• [WORK ITEM]:
Go over the data below and say how many lines hold the word "README". Only the number is needed.

(Edit tracking data)
= = = = = = =

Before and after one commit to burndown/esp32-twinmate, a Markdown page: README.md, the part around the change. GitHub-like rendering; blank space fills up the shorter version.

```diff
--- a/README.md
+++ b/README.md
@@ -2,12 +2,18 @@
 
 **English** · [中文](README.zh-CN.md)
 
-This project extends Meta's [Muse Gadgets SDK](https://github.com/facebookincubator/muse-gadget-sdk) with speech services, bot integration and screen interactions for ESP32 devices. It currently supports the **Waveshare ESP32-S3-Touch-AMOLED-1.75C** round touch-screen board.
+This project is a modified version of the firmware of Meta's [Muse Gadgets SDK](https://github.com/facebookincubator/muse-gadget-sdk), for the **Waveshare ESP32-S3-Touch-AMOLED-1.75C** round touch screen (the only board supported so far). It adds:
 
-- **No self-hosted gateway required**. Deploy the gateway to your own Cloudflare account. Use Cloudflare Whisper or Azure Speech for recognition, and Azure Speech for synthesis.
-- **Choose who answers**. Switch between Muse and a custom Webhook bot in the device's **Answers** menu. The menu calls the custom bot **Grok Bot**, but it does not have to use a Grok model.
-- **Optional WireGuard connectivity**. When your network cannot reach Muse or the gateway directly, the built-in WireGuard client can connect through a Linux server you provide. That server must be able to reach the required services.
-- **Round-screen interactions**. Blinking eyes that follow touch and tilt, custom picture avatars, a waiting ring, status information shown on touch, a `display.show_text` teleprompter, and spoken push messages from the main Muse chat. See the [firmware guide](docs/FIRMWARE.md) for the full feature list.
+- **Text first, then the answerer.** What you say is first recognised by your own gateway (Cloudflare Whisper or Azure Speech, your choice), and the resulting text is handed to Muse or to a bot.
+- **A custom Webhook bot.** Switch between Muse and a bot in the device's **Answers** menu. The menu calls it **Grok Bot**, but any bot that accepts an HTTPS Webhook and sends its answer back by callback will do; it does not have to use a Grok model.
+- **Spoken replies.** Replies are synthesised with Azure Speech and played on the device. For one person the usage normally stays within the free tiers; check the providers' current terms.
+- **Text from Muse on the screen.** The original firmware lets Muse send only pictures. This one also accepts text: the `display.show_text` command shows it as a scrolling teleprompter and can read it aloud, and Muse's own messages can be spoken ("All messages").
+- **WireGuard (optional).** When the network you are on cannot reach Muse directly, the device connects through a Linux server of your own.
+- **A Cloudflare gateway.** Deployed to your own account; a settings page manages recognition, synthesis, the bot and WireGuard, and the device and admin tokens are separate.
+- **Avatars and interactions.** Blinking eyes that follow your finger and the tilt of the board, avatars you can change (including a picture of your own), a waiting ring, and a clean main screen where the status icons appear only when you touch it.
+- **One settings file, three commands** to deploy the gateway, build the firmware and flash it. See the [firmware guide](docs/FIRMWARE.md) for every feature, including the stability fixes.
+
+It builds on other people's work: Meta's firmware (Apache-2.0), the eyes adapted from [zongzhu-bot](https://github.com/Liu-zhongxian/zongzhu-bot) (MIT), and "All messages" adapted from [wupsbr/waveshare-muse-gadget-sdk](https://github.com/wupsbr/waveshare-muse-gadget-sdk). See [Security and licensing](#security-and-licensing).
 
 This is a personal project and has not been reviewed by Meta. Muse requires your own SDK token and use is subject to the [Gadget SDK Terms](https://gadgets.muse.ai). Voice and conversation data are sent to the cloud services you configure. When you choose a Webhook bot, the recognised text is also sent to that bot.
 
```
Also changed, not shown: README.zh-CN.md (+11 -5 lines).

= = = = = = =

• [SOLUTION FOR THIS EXERCISE]:
5